With the entire automotive industry looking toward a future of driverless mobility, commercially owned self-driving taxis seem poised to be on the frontline of tomorrow. However, nobody seemed to realize that these vehicles will eventually become little more than mobile toilets.
Animals are universally disgusting and humans are no exception. While we’ve mastered land, air, and sea, consider the spaces we occupy while we traverse those expanses. Rental cars are returned filled with candy wrappers, spilt soda, and human hair. Uber vehicles are routinely vomited in. The subway is a haven for disease. Airplane interiors experience havoc within the first hour of a flight as the worst of us begin defecating into the seats, too lazy and weak to control ourselves.
Autonomous taxis aren’t likely to endure better treatment. Without a driver present, the urge to have drunken sex will be far too strong — and those odds only increase when you add a second occupant to the equation. With nobody watching, we’ll leave half-consumed hamburgers and cans of sweetened tea on their floors that will roll around and turn the carpet into a sticky magnet for larger pieces of garbage.
Bloomberg speculates the never-ending process of cleaning other people’s filth will cost large firms with autonomous fleets tens of millions of dollars annually. That number swells into the billions when you account for insurance, maintenance, storage, and the accelerated devaluation of such vehicles.

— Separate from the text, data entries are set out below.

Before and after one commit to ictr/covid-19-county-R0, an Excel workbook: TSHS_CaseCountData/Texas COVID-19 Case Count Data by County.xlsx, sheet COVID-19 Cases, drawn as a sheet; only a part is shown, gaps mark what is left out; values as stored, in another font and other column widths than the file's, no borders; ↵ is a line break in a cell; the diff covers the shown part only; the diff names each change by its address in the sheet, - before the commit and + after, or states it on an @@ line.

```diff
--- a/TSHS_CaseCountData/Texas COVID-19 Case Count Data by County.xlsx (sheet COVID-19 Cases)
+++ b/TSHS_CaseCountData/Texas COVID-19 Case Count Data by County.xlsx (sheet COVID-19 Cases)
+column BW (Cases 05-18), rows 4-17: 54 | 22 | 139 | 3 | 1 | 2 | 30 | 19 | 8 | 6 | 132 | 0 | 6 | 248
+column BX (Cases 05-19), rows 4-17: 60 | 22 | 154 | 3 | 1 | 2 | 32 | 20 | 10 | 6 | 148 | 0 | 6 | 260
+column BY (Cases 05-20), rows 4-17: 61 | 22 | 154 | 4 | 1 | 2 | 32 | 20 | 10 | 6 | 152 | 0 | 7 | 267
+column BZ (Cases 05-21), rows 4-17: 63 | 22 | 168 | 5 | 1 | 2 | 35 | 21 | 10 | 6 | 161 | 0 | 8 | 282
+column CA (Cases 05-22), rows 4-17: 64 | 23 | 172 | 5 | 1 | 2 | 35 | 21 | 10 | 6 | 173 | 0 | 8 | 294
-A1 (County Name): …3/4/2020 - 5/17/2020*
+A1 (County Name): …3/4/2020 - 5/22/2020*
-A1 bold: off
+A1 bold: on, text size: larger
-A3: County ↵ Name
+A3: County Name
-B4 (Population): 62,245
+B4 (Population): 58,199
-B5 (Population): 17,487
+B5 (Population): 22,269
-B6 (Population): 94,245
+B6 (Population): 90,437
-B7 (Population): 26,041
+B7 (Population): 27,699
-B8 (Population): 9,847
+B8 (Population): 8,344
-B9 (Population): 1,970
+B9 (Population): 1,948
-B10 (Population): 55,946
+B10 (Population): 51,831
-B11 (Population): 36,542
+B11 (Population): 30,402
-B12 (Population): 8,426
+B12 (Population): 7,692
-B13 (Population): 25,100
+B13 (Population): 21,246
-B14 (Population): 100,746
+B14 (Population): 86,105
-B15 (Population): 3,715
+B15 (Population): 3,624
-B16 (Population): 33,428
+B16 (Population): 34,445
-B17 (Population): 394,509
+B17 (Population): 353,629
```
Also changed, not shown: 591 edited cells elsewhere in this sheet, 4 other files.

Uber is desperate to make the switch to driverless vehicles as soon as technology allows it, but abandoning the vehicle’s owner could result in unforeseen costs. Since drivers are responsible for their own cars, Uber’s policy is to force passengers who make a mess to foot the cleaning bill. This often results in drivers paying it themselves, especially when there isn’t a standout vomiting incident allowing for easy finger pointing. However, even when there is, it’s notoriously difficult to actually force someone to pay and often times not worth pursuing.
Other firms, like Avis’ ZipCar, have seen their fleets used and abused to a point where it has become difficult to keep up with the necessary cleaning. Its vehicles are stored in various locations throughout multiple cities and can change hands hourly. Finding someone to routinely assure they’re clean inside is next to impossible.
Traditional rental companies spend anywhere from $100 to $300 per vehicle each month while maintaining their fleet. For hourly rentals, that fee is much less predictable.
General Motors’ Maven arm, which competes with Zipcar and leases vehicles to both Uber and Lyft drivers, has begun studying how much abuse ride-share vehicles take. In addition to the wear, tear, and grime left in the wake of inconsiderate customers, the costs for parking and insurance will be significant — especially in the major metropolitan areas where such services are more popular.